Representatives from four associations joined Chamber CEO Tom Donohue during a news conference Wednesday about the potential effects of the virus on the U.S. economy. Concern about spreading the disease has led to a number of trade show and business conference cancellations across the country. However, Donohue emphasized that his group was moving ahead with its upcoming events, including a board meeting next week in Florida, where two cases of COVID-19 were recently confirmed.

“Fear and panic undermine our ability to contain the virus and minimize disruptions to daily life and keep our economy humming along,” Donohue said. “Americans should continue to monitor the situations, but feel confident as they go about their daily lives, head to work, conduct meetings and drop off their children at school.”

The spread of COVID-19—which is a part of the family of coronaviruses—is threatening many segments of the economy, but the travel industry is being particularly hard hit.
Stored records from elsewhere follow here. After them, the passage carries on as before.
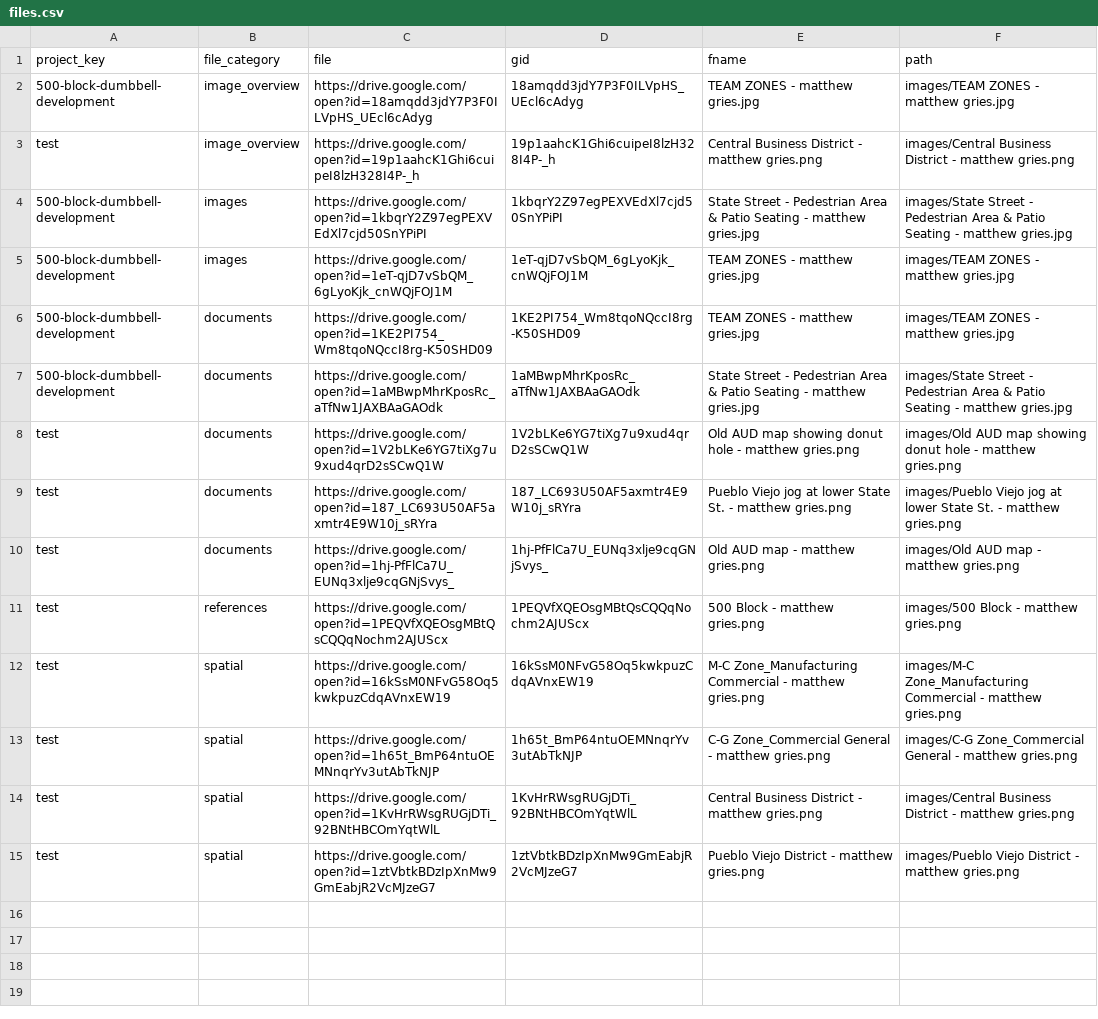
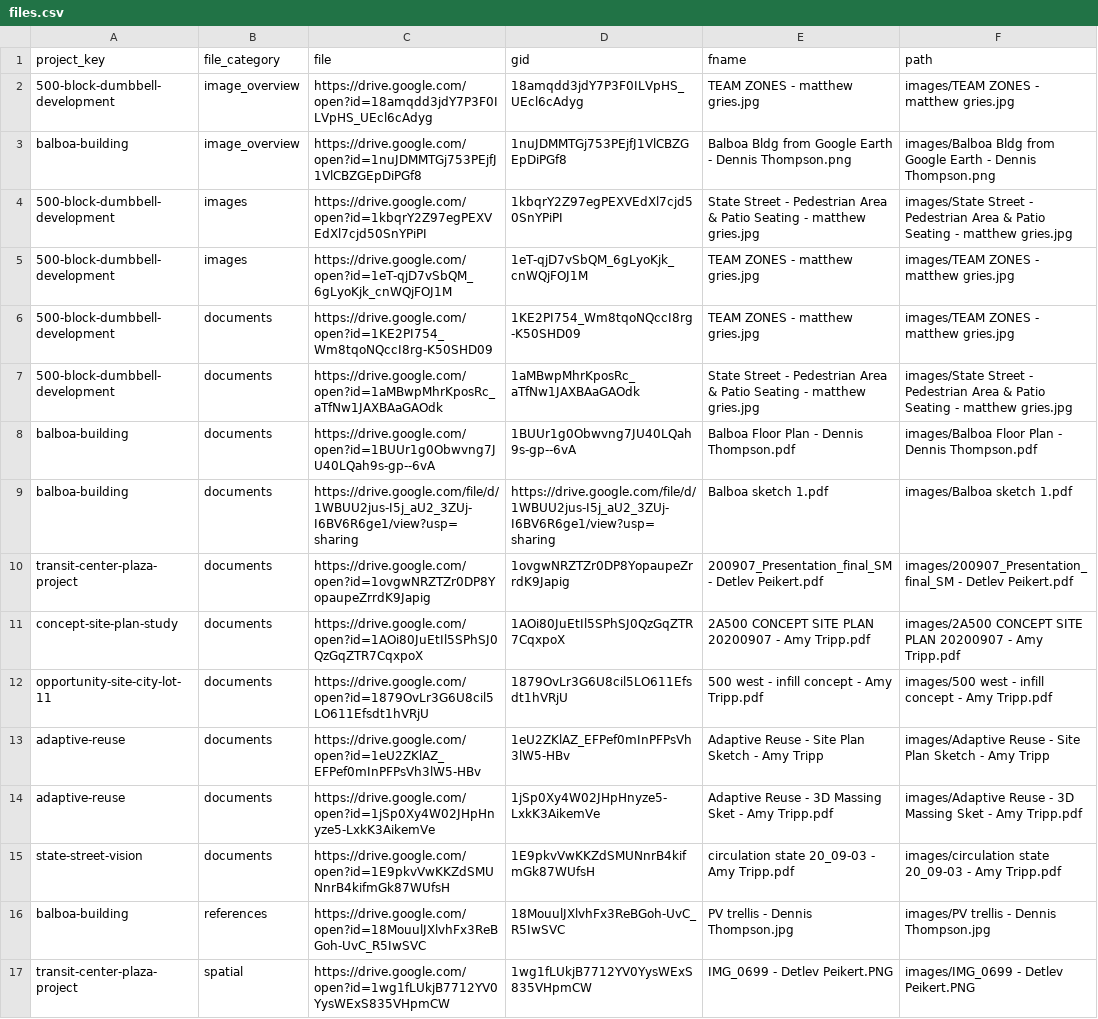
Before and after one commit to plansb/plansb.github.io, a CSV file: data/files.csv, drawn as a sheet; removed rows and columns are numbered as before the commit, all else as after; the diff names each change by its address in the sheet, - before the commit and + after, or states it on an @@ line.

```diff
--- a/data/files.csv
+++ b/data/files.csv
-row 3: test | image_overview | https://drive.google.com/open?id=19p1aahcK1Ghi6cuipeI8lzH328I4P-_h | 19p1aahcK1Ghi6cuipeI8lzH328I4P-_h | Central Business District - matthew gries.png | images/Central Business District - matthew gries.png
+row 3: balboa-building | image_overview | https://drive.google.com/open?id=1nuJDMMTGj753PEjfJ1VlCBZGEpDiPGf8 | 1nuJDMMTGj753PEjfJ1VlCBZGEpDiPGf8 | Balboa Bldg from Google Earth - Dennis Thompson.png | images/Balboa Bldg from Google Earth - Dennis Thompson.png
-row 8: test | documents | https://drive.google.com/open?id=1V2bLKe6YG7tiXg7u9xud4qrD2sSCwQ1W | 1V2bLKe6YG7tiXg7u9xud4qrD2sSCwQ1W | Old AUD map showing donut hole - matthew gries.png | images/Old AUD map showing donut hole - matthew gries.png
-row 9: test | documents | https://drive.google.com/open?id=187_LC693U50AF5axmtr4E9W10j_sRYra | 187_LC693U50AF5axmtr4E9W10j_sRYra | Pueblo Viejo jog at lower State St. - matthew gries.png | images/Pueblo Viejo jog at lower State St. - matthew gries.png
-row 10: test | documents | https://drive.google.com/open?id=1hj-PfFlCa7U_EUNq3xlje9cqGNjSvys_ | 1hj-PfFlCa7U_EUNq3xlje9cqGNjSvys_ | Old AUD map - matthew gries.png | images/Old AUD map - matthew gries.png
-row 11: test | references | https://drive.google.com/open?id=1PEQVfXQEOsgMBtQsCQQqNochm2AJUScx | 1PEQVfXQEOsgMBtQsCQQqNochm2AJUScx | 500 Block - matthew gries.png | images/500 Block - matthew gries.png
-row 12: test | spatial | https://drive.google.com/open?id=16kSsM0NFvG58Oq5kwkpuzCdqAVnxEW19 | 16kSsM0NFvG58Oq5kwkpuzCdqAVnxEW19 | M-C Zone_Manufacturing Commercial - matthew gries.png | images/M-C Zone_Manufacturing Commercial - matthew gries.png
-row 13: test | spatial | https://drive.google.com/open?id=1h65t_BmP64ntuOEMNnqrYv3utAbTkNJP | 1h65t_BmP64ntuOEMNnqrYv3utAbTkNJP | C-G Zone_Commercial General - matthew gries.png | images/C-G Zone_Commercial General - matthew gries.png
-row 14: test | spatial | https://drive.google.com/open?id=1KvHrRWsgRUGjDTi_92BNtHBCOmYqtWlL | 1KvHrRWsgRUGjDTi_92BNtHBCOmYqtWlL | Central Business District - matthew gries.png | images/Central Business District - matthew gries.png
-row 15: test | spatial | https://drive.google.com/open?id=1ztVbtkBDzIpXnMw9GmEabjR2VcMJzeG7 | 1ztVbtkBDzIpXnMw9GmEabjR2VcMJzeG7 | Pueblo Viejo District - matthew gries.png | images/Pueblo Viejo District - matthew gries.png
+row 8: balboa-building | documents | https://drive.google.com/open?id=1BUUr1g0Obwvng7JU40LQah9s-gp--6vA | 1BUUr1g0Obwvng7JU40LQah9s-gp--6vA | Balboa Floor Plan - Dennis Thompson.pdf | images/Balboa Floor Plan - Dennis Thompson.pdf
+row 9: balboa-building | documents | https://drive.google.com/file/d/1WBUU2jus-I5j_aU2_3ZUj-I6BV6R6ge1/view?usp=sharing | https://drive.google.com/file/d/1WBUU2jus-I5j_aU2_3ZUj-I6BV6R6ge1/view?usp=sharing | Balboa sketch 1.pdf | images/Balboa sketch 1.pdf
+row 10: transit-center-plaza-project | documents | https://drive.google.com/open?id=1ovgwNRZTZr0DP8YopaupeZrrdK9Japig | 1ovgwNRZTZr0DP8YopaupeZrrdK9Japig | 200907_Presentation_final_SM - Detlev Peikert.pdf | images/200907_Presentation_final_SM - Detlev Peikert.pdf
+row 11: concept-site-plan-study | documents | https://drive.google.com/open?id=1AOi80JuEtIl5SPhSJ0QzGqZTR7CqxpoX | 1AOi80JuEtIl5SPhSJ0QzGqZTR7CqxpoX | 2A500 CONCEPT SITE PLAN 20200907 - Amy Tripp.pdf | images/2A500 CONCEPT SITE PLAN 20200907 - Amy Tripp.pdf
+row 12: opportunity-site-city-lot-11 | documents | https://drive.google.com/open?id=1879OvLr3G6U8cil5LO611Efsdt1hVRjU | 1879OvLr3G6U8cil5LO611Efsdt1hVRjU | 500 west - infill concept - Amy Tripp.pdf | images/500 west - infill concept - Amy Tripp.pdf
+row 13: adaptive-reuse | documents | https://drive.google.com/open?id=1eU2ZKlAZ_EFPef0mInPFPsVh3lW5-HBv | 1eU2ZKlAZ_EFPef0mInPFPsVh3lW5-HBv | Adaptive Reuse - Site Plan Sketch - Amy Tripp | images/Adaptive Reuse - Site Plan Sketch - Amy Tripp
+row 14: adaptive-reuse | documents | https://drive.google.com/open?id=1jSp0Xy4W02JHpHnyze5-LxkK3AikemVe | 1jSp0Xy4W02JHpHnyze5-LxkK3AikemVe | Adaptive Reuse - 3D Massing Sket - Amy Tripp.pdf | images/Adaptive Reuse - 3D Massing Sket - Amy Tripp.pdf
+row 15: state-street-vision | documents | https://drive.google.com/open?id=1E9pkvVwKKZdSMUNnrB4kifmGk87WUfsH | 1E9pkvVwKKZdSMUNnrB4kifmGk87WUfsH | circulation state 20_09-03 - Amy Tripp.pdf | images/circulation state 20_09-03 - Amy Tripp.pdf
+row 16: balboa-building | references | https://drive.google.com/open?id=18MouulJXlvhFx3ReBGoh-UvC_R5IwSVC | 18MouulJXlvhFx3ReBGoh-UvC_R5IwSVC | PV trellis - Dennis Thompson.jpg | images/PV trellis - Dennis Thompson.jpg
+row 17: transit-center-plaza-project | spatial | https://drive.google.com/open?id=1wg1fLUkjB7712YV0YysWExS835VHpmCW | 1wg1fLUkjB7712YV0YysWExS835VHpmCW | IMG_0699 - Detlev Peikert.PNG | images/IMG_0699 - Detlev Peikert.PNG
```
Also changed, not shown: data/people.csv, data/projects.csv, 38 other files.
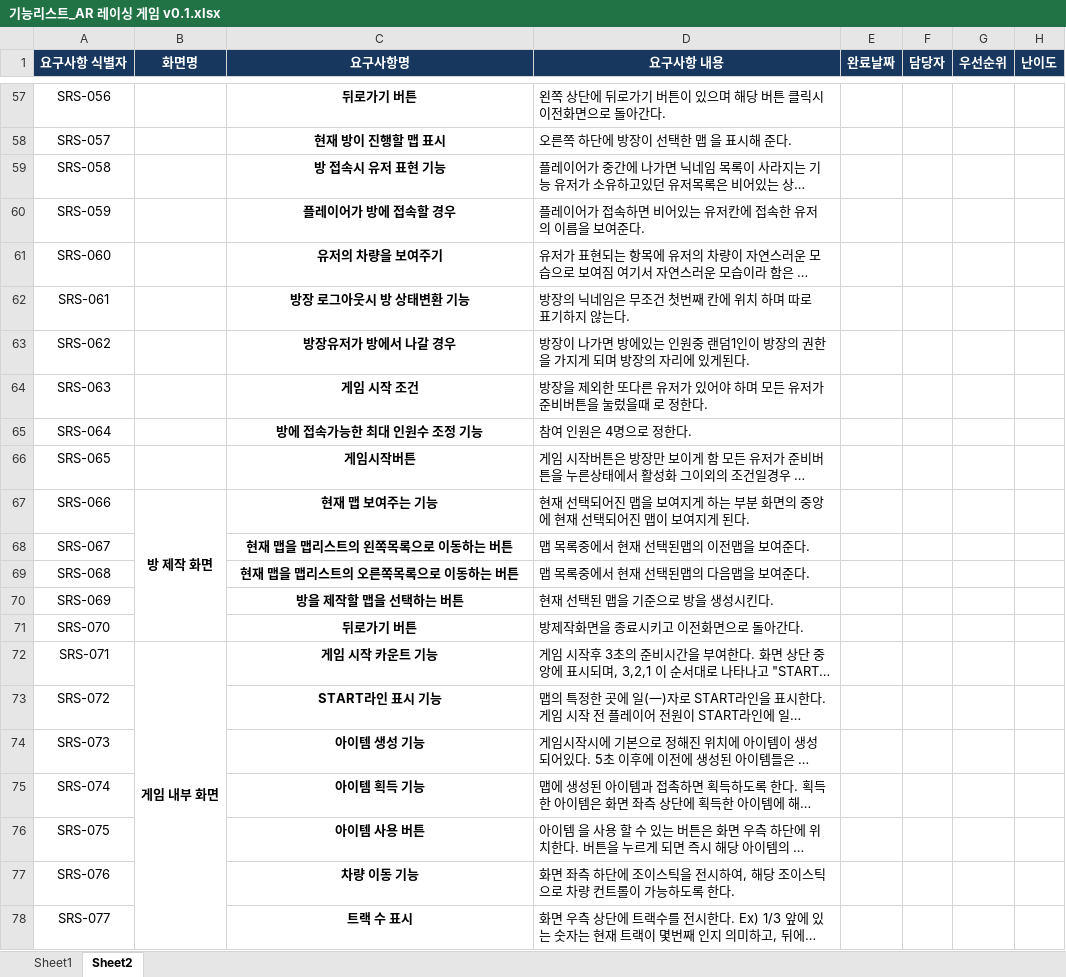
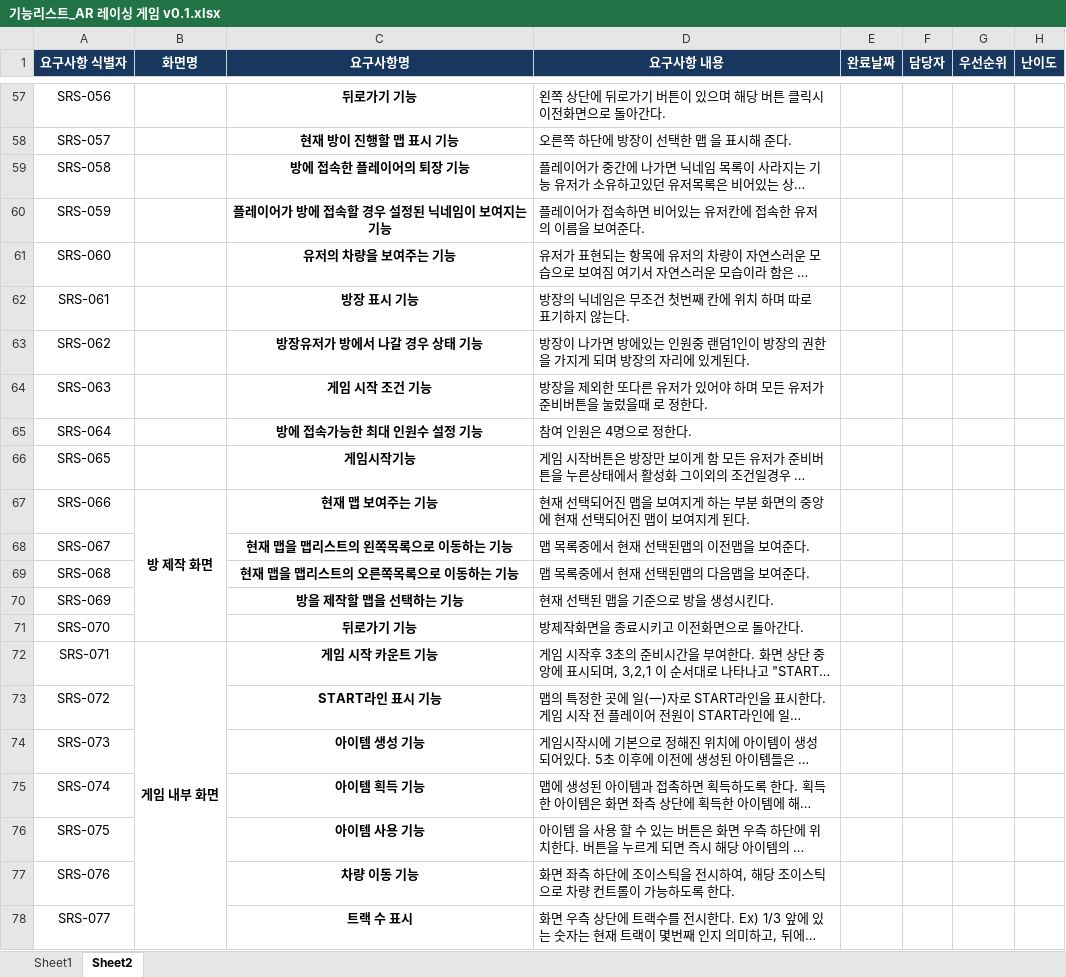
Before and after one commit to kindkmj/BitCamp_AR, an Excel workbook: 설계및정의서/기능리스트_AR 레이싱 게임 v0.1.xlsx, sheet Sheet2, drawn as a sheet; only a part is shown, gaps mark what is left out; long unchanged cells end in …; values as stored, in another font and other column widths than the file's, no borders; the diff covers the shown part only; the diff names each change by its address in the sheet, - before the commit and + after, or states it on an @@ line.

```diff
--- a/설계및정의서/기능리스트_AR 레이싱 게임 v0.1.xlsx (sheet Sheet2)
+++ b/설계및정의서/기능리스트_AR 레이싱 게임 v0.1.xlsx (sheet Sheet2)
-C57 (요구사항명): 뒤로가기 버튼
+C57 (요구사항명): 뒤로가기 기능
-C58 (요구사항명): 현재 방이 진행할 맵 표시
+C58 (요구사항명): 현재 방이 진행할 맵 표시 기능
-C59 (요구사항명): 방 접속시 유저 표현 기능
+C59 (요구사항명): 방에 접속한 플레이어의 퇴장 기능
-C60 (요구사항명): 플레이어가 방에 접속할 경우
+C60 (요구사항명): 플레이어가 방에 접속할 경우 설정된 닉네임이 보여지는 기능
-C61 (요구사항명): 유저의 차량을 보여주기
+C61 (요구사항명): 유저의 차량을 보여주는 기능
-C62 (요구사항명): 방장 로그아웃시 방 상태변환 기능
+C62 (요구사항명): 방장 표시 기능
-C63 (요구사항명): 방장유저가 방에서 나갈 경우
+C63 (요구사항명): 방장유저가 방에서 나갈 경우 상태 기능
-C64 (요구사항명): 게임 시작 조건
+C64 (요구사항명): 게임 시작 조건 기능
-C65 (요구사항명): 방에 접속가능한 최대 인원수 조정 기능
+C65 (요구사항명): 방에 접속가능한 최대 인원수 설정 기능
-C66 (요구사항명): 게임시작버튼
+C66 (요구사항명): 게임시작기능
-C68 (요구사항명): 현재 맵을 맵리스트의 왼쪽목록으로 이동하는 버튼
+C68 (요구사항명): 현재 맵을 맵리스트의 왼쪽목록으로 이동하는 기능
-C69 (요구사항명): 현재 맵을 맵리스트의 오른쪽목록으로 이동하는 버튼
+C69 (요구사항명): 현재 맵을 맵리스트의 오른쪽목록으로 이동하는 기능
-C70 (요구사항명): 방을 제작할 맵을 선택하는 버튼
+C70 (요구사항명): 방을 제작할 맵을 선택하는 기능
-C71 (요구사항명): 뒤로가기 버튼
+C71 (요구사항명): 뒤로가기 기능
-C76 (요구사항명): 아이템 사용 버튼
+C76 (요구사항명): 아이템 사용 기능
```
Also changed, not shown: 47 edited cells elsewhere in this sheet, 3 other files.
The U.S. Travel Association forecasts that inbound international travel to the U.S. will drop 6% over the next three months. CEO Roger Dow said at the news conference that domestic airline travel could experience a 2% drop in that same time period.

Airlines for America, which represents U.S. airlines, created a new website—AirlinesTakeAction.com—to help travelers and policymakers keep abreast of developments with the disease. In addition, CEO Nicholas Calio met with Vice President Mike Pence on Wednesday to discuss how airlines could assist the government in addressing COVID-19.

At the news conference, Calio emphasized that government officials said the risk to the public from COVID-19 remains low.

“I encourage Americans to go about their lives; that includes travel to California, Oregon and Washington,” he said. (COVID-19 cases have been confirmed in all three states.)

The virus has led to the cancellation of hundreds of trade shows and business conferences across the world, although relatively few of those are in the U.S. Still, many companies have announced new restrictions on business travel in recent days and some have pulled out of upcoming domestic events as a result.

Asked whether businesses that curtail employee travel are overreacting, Dow said those companies are not listening to the facts, which are that there are currently no restrictions on domestic travel.

 “We are seeing cancellations and that hurts the people who need jobs,” he said. “When we see a meeting canceled, who’s out of work? Not me, but a housekeeper, a waiter, the people who need the jobs the most. It’s so important to the American economy that these trade shows and these various meetings take place.”

Stephanie Martz, chief administrative officer and general counsel for the National Retail Federation, said that at least anecdotally, she is not hearing about massive drops in attendance for upcoming events.

“I think people on their own are making very rational decisions about their health and safety,” she said.

Chip Rogers, CEO of the American Hotel & Lodging Association, also emphasized that despite media reports about large trade show cancellations in Chicago and other cities, most U.S. events are currently still scheduled to take place.

“I was talking to another hotel organization just the other day that hosts over 200 meetings a year and I asked them a simple question: Have you canceled a single one of those 200 meetings? And they said no, every single one of those 200 meetings is going to continue,” Rogers said.